Given data -
★ ★ ★ ★ ★

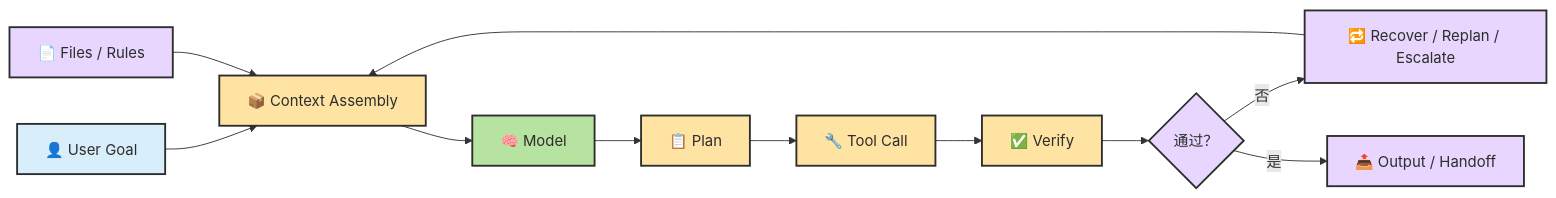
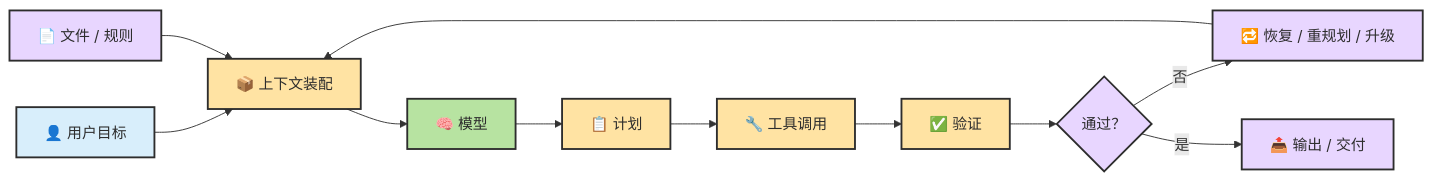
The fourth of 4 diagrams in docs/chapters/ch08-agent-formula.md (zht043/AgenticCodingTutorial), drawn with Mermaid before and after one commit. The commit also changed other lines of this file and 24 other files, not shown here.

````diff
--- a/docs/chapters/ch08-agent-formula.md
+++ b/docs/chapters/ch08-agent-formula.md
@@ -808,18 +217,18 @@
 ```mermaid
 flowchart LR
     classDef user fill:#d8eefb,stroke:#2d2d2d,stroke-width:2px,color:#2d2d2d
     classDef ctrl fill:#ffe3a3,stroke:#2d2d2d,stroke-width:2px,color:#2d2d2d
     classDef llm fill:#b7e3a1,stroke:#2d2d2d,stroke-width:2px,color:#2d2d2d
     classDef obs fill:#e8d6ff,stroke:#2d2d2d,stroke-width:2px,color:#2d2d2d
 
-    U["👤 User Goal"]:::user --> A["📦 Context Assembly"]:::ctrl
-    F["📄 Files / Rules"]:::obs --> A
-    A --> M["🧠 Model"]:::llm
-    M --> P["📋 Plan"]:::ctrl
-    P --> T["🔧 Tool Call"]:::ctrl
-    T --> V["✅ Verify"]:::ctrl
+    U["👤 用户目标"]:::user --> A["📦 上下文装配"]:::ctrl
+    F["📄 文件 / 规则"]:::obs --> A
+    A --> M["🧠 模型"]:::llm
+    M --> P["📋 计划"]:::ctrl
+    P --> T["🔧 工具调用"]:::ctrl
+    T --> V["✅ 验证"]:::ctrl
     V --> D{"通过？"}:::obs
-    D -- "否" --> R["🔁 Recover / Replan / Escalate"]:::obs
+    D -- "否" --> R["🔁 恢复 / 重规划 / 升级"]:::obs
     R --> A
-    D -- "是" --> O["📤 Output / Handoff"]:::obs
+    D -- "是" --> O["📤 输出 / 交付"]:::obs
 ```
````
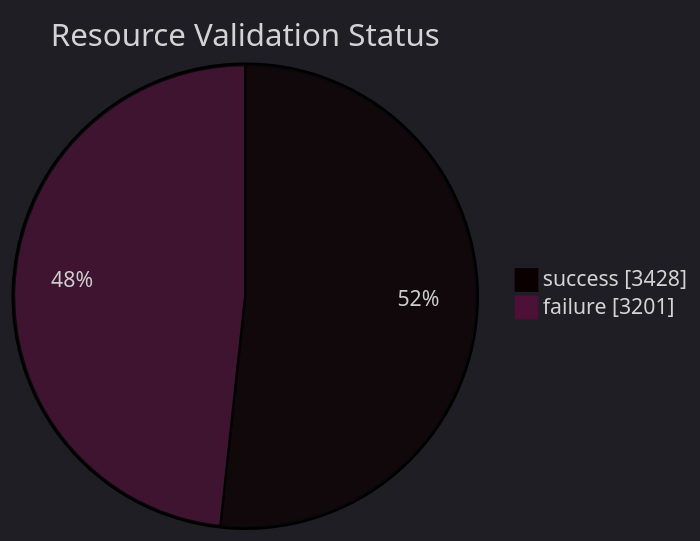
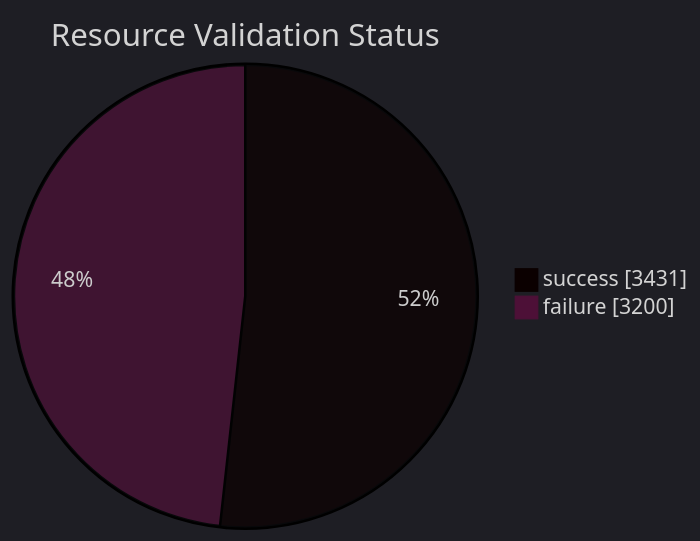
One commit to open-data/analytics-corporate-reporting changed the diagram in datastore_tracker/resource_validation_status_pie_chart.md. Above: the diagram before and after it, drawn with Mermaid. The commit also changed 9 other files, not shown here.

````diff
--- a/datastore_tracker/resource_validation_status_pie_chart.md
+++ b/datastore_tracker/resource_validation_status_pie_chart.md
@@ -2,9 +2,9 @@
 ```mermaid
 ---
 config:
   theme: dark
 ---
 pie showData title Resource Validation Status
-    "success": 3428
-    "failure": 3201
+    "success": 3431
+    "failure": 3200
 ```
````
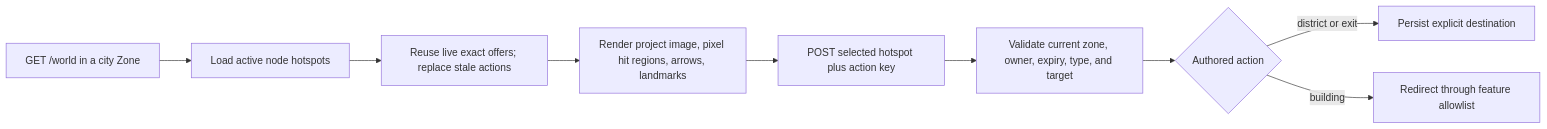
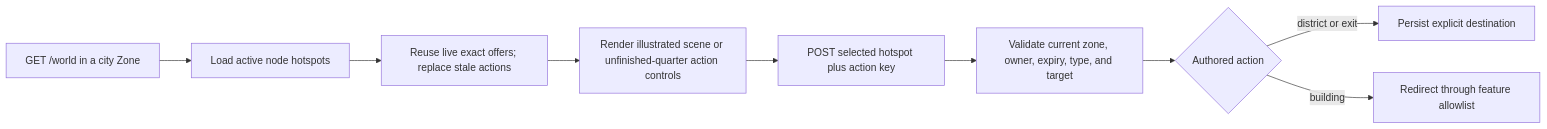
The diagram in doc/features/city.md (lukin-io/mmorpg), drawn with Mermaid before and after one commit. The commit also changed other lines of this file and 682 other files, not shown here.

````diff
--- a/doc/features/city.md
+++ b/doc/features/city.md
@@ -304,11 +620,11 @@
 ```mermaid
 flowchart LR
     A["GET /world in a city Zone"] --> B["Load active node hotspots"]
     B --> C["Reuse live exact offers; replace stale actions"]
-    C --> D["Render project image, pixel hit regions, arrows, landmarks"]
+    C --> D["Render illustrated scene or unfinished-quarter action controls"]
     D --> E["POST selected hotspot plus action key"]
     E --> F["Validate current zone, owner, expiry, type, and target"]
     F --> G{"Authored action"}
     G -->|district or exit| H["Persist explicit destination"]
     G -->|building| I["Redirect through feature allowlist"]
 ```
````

★ ★ ★ ★ ★

Work item -
Give the count of lines in the records that contain "ctrl", and no other text.

Answer section -
9